"""

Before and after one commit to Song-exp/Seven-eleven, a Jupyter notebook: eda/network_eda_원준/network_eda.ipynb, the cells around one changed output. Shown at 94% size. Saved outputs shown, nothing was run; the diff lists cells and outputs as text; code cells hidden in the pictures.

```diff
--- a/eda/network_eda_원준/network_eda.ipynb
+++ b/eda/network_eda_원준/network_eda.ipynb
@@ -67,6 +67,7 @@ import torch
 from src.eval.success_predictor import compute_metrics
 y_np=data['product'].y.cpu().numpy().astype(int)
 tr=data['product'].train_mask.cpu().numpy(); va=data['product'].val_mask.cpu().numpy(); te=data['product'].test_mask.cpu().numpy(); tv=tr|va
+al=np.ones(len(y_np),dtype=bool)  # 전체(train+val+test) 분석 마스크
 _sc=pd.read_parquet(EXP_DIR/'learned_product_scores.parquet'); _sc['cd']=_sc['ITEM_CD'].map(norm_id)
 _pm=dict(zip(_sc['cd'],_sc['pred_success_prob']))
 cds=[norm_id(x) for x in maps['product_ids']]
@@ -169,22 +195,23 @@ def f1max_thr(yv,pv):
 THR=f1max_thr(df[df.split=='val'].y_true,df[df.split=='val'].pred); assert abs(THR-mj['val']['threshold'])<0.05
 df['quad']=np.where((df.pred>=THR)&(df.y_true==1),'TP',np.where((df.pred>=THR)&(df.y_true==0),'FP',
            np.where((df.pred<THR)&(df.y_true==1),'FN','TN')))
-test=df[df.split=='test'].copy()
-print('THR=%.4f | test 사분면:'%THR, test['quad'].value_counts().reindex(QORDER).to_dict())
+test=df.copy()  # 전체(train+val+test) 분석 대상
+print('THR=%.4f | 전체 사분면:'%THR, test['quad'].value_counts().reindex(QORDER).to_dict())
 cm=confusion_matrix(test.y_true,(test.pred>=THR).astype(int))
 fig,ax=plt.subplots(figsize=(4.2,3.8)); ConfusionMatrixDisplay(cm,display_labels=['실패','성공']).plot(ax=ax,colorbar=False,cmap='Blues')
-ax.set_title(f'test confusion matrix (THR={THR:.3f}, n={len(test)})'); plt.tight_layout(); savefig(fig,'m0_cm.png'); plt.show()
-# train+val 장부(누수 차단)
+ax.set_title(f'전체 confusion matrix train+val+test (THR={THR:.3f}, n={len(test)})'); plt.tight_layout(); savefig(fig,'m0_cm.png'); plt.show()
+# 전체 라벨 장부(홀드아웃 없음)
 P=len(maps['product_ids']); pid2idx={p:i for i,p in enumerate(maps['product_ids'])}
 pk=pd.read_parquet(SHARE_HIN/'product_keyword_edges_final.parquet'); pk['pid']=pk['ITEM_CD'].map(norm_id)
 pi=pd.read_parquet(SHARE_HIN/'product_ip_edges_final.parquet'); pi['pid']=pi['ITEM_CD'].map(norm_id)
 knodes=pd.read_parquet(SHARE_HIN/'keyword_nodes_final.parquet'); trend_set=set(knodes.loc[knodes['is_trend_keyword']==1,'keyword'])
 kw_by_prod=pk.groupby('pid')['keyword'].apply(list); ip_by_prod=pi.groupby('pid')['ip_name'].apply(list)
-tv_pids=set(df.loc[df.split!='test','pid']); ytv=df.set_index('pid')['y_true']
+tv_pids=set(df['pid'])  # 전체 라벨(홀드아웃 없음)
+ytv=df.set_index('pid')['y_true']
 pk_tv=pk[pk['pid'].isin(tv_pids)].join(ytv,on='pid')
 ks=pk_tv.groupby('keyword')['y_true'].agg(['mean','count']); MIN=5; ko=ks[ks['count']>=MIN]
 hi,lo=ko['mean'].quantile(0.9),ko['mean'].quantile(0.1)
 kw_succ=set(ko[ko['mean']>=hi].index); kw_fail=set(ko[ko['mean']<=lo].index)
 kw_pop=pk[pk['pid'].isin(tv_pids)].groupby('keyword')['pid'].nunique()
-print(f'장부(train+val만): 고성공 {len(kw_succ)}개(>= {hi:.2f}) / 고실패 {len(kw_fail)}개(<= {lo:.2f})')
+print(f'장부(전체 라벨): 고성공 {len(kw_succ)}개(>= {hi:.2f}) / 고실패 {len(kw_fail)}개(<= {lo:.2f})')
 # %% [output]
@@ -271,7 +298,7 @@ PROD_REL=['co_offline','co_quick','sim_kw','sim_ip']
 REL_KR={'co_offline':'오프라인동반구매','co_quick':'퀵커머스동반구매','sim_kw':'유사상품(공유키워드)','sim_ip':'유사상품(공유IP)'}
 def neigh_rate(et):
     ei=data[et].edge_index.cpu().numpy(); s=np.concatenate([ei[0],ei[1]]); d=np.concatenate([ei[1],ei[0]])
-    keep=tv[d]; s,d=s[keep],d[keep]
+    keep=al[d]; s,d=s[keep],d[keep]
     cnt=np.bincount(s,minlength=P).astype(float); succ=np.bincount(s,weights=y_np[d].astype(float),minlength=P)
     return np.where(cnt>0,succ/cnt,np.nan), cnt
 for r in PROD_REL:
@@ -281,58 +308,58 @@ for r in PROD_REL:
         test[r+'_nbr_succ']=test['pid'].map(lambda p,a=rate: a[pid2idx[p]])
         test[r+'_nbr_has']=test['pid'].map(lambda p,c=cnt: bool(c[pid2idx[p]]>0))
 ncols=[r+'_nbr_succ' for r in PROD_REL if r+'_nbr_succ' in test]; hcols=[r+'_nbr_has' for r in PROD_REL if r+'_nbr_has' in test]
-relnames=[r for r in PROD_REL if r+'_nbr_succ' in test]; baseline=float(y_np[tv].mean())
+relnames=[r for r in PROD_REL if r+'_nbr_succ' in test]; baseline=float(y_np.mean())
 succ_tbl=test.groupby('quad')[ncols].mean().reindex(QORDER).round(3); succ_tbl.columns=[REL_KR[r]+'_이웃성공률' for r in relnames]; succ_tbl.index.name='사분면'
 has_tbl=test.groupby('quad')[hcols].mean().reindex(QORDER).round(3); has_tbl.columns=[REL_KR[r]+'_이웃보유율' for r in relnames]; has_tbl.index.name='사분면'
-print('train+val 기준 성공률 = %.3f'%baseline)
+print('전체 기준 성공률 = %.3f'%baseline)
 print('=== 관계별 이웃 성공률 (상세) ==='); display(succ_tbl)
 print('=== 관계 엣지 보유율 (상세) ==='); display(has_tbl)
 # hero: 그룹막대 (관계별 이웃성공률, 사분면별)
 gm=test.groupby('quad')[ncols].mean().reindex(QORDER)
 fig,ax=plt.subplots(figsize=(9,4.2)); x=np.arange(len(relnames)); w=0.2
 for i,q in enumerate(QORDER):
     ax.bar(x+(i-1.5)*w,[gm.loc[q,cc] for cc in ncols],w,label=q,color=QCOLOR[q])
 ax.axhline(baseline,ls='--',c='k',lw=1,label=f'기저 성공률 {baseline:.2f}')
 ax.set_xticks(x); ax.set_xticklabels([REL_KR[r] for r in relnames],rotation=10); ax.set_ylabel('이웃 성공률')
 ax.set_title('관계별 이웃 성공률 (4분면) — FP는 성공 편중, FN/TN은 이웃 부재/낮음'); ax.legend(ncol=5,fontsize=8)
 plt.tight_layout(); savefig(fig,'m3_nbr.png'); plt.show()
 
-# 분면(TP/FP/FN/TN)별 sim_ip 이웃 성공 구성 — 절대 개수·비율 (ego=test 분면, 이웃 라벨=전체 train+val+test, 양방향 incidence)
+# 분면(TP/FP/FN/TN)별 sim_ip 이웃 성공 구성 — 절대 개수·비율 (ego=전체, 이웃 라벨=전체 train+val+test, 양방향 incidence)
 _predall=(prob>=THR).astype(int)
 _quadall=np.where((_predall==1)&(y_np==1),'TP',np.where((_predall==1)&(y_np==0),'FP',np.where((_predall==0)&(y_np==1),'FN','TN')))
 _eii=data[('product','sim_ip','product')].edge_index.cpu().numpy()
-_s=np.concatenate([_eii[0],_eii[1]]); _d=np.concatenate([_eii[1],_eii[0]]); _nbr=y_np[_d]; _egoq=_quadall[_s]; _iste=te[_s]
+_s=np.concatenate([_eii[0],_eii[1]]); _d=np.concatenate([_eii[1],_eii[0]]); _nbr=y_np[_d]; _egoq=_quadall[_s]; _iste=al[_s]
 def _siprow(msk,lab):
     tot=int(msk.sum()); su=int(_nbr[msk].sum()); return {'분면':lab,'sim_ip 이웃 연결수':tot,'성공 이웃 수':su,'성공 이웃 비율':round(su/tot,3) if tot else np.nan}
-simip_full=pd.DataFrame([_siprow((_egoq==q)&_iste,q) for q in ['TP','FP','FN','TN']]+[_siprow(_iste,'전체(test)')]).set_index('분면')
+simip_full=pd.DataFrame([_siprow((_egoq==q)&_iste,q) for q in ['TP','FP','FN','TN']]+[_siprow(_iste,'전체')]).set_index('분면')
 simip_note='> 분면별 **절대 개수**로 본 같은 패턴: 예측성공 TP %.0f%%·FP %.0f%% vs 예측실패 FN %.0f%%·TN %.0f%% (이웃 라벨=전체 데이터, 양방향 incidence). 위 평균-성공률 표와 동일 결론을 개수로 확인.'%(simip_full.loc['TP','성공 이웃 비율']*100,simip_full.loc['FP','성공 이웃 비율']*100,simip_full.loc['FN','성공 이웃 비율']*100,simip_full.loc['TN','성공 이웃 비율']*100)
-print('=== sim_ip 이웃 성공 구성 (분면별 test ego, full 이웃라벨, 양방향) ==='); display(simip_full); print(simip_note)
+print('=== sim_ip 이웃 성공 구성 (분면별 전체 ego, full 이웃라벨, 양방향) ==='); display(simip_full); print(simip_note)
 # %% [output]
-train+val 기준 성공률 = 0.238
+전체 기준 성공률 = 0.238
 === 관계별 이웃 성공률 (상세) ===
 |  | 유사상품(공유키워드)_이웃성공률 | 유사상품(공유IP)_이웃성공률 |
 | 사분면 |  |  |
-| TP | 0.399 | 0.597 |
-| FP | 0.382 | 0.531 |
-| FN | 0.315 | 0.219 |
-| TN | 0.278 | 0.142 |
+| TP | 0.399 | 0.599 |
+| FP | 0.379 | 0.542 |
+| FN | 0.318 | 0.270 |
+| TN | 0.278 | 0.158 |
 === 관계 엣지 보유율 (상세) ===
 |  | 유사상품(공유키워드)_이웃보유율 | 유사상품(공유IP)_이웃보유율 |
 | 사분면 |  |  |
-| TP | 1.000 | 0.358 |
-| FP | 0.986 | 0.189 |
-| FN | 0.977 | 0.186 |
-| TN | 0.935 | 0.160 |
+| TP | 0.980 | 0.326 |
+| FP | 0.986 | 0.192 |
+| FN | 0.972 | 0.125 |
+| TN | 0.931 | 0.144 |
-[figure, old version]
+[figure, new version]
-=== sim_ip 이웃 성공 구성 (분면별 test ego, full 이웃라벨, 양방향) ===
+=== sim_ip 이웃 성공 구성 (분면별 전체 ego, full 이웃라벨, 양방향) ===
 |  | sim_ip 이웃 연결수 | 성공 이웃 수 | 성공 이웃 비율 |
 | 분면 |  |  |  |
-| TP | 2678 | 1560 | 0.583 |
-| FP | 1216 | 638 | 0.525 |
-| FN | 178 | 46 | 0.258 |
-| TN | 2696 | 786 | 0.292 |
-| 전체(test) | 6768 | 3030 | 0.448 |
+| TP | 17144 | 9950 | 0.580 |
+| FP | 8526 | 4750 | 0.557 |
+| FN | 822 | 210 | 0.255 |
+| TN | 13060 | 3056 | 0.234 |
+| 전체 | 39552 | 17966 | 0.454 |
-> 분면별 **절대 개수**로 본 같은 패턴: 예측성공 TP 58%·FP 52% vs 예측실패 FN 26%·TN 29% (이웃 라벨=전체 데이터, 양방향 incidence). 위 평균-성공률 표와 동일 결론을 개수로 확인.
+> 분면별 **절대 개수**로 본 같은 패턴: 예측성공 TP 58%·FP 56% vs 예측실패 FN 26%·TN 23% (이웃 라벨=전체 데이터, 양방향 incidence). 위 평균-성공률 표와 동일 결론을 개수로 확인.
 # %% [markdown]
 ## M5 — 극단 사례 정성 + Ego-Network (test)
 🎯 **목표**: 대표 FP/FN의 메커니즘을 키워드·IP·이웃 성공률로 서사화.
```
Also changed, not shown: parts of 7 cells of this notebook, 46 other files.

"""

_WHAT YOU SHOULD DO:_ Where a line of the records holds the word "astype", copy that line.

_EXERCISE ANSWER:_
 y_np=data['product'].y.cpu().numpy().astype(int)
 cm=confusion_matrix(test.y_true,(test.pred>=THR).astype(int))
     cnt=np.bincount(s,minlength=P).astype(float); succ=np.bincount(s,weights=y_np[d].astype(float),minlength=P)
 _predall=(prob>=THR).astype(int)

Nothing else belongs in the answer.